And that makes them happy. They like it when audiences are touched and even inspired by the music they make together. Drummer Kikuchi tells about a gig in Olympia, WA, when the audience behaved as if they were at a rock show, yelling and “getting into” the show, letting the music take them to new places.

A word about the title of this CD: “Hello the Damage” was the all-too-literal English translation of part of a French review damning the group’s last CD. Anyone familiar with the often hilarious nonsense masquerading as “translation” on the Babelfish web site will sympathize.

This is a band whose musical growth rate has been amazing. They’re dedicated to doing something new, and the strength of their musicianship and vision are collectively and individually impressive enough to make that happen.

I’m going to leave the last word (well, almost) here to Kris Tiner, who, talking about how much he appreciates the work of Thelonious Monk, Charles Ives and Morton Feldman, says, “You can tell they love music.” Amen.

Dottie Grossman
Los Angeles, CA
April, 2006
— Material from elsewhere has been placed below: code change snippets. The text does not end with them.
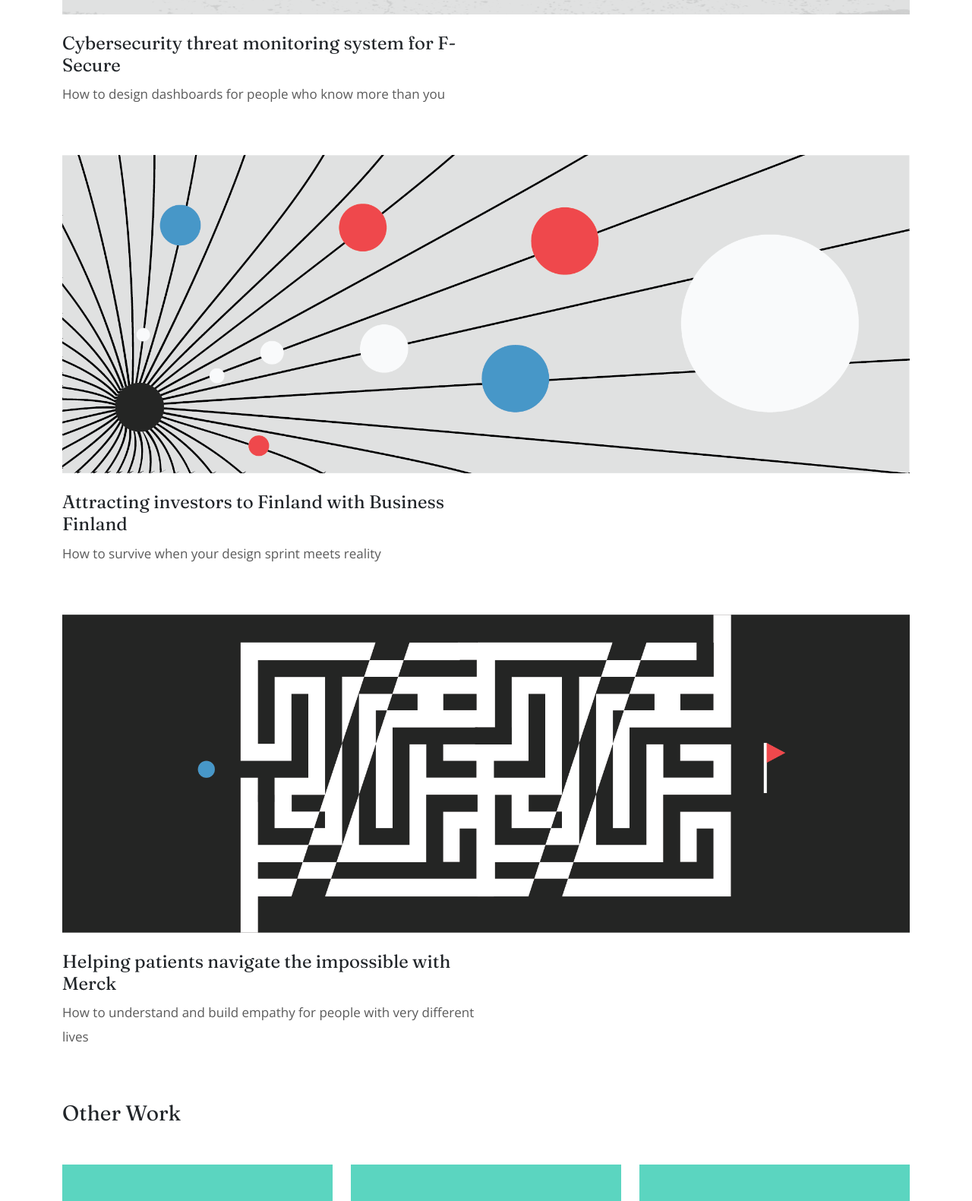
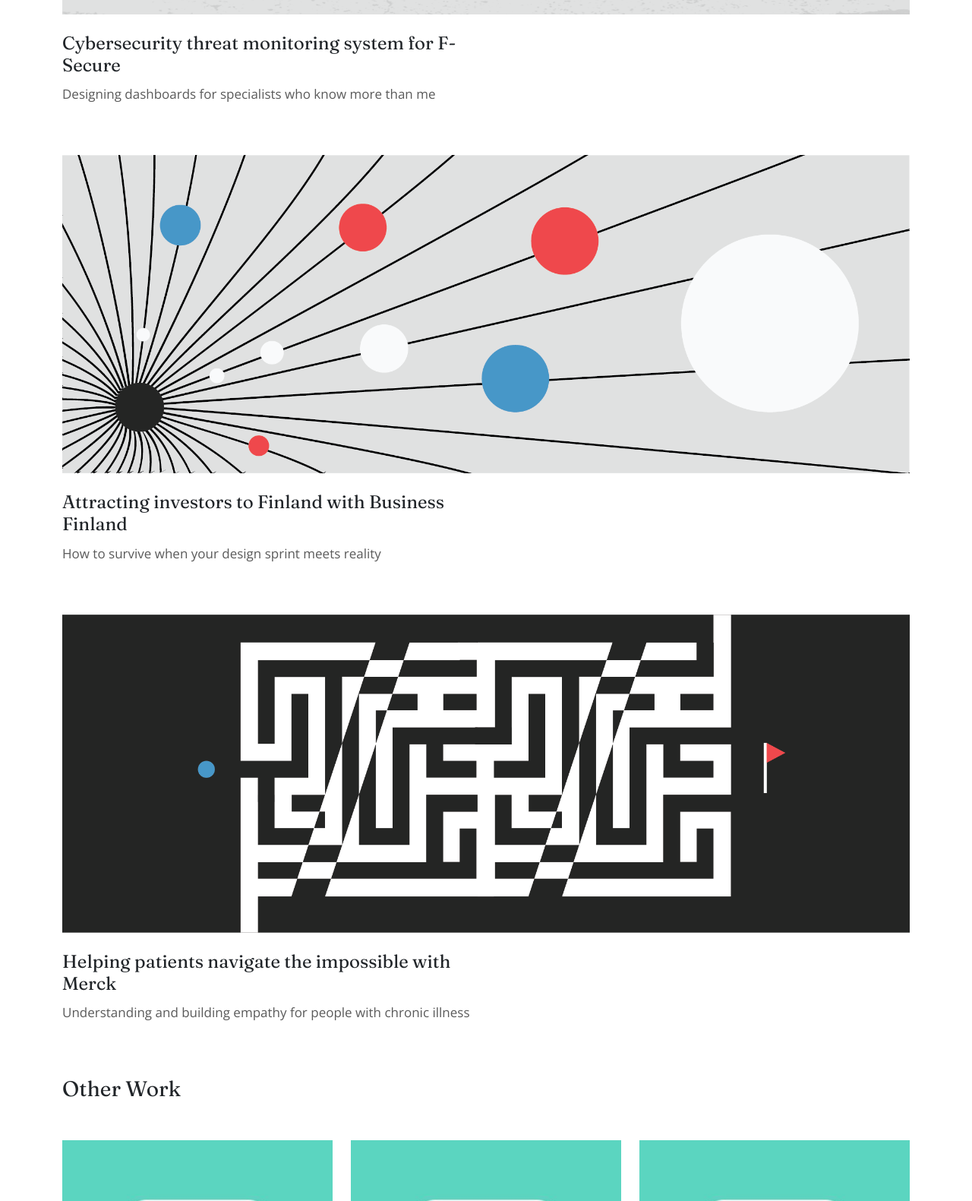
Before and after one commit to mchitrak/mchitrak.github.io, a website: page index.html in a window 1280 px wide. Shown: the part 1408-2989 px from the top of the page at 76% size. Drawn offline with nearby package versions, Linux system fonts and the light colour scheme.

Commit message:
Url change

```diff
--- a/index.html
+++ b/index.html
@@ -28,7 +28,7 @@
 
  <nav class="navbar navbar-light navbar-expand-lg" style="background-color: #fff;">
   <div class="container">
-    <a class="navbar-brand" href="index.html">
+    <a class="navbar-brand" href="/">
       <img src="images/ux-design.svg" alt="" width="28" height="28" class="d-inline-block align-top"> Chitrak Mitra
     </a>
     <button class="navbar-toggler" type="button" data-bs-toggle="collapse" data-bs-target="#navbarNavDropdown" aria-controls="navbarNavDropdown" aria-expanded="false" aria-label="Toggle navigation">
@@ -128,7 +128,7 @@
        </a>
        <div class="col-md-6 mt-4">
         <h4>Cybersecurity threat monitoring system for F-Secure</h4>
-        <p>How to design dashboards for people who know more than you</p>
+        <p>Designing dashboards for specialists who know more than me</p>
       </div>
 
       <a class="mt-5" href="https://www.tutorialspoint.com/" target="_self">
@@ -144,7 +144,7 @@
       </a>
       <div class="col-md-6 mt-4">
         <h4>Helping patients navigate the impossible with Merck</h4>
-        <p>How to understand and build empathy for people with very different lives</p>
+        <p>Understanding and building empathy for people with chronic illness</p>
       </div>
 
         </div>
```
Also changed, not shown: sanoma.html (+1 -1 lines).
[Ed. from a reviewer friend: This expression (in french “bonjour les dégâts…”, “damage” is a plural in french, it makes it more spectacular) became famous after is was used in an advertisement against alcohol when driving : “Un verre ça va, trois verres bonjour les dégâts” “One drink is alright, three drinks, hello the damage” : nobody speaks about 2 drinks, the case becomes a hole where reason gets drowned).]

pfMENTUM CD040

PFMCD040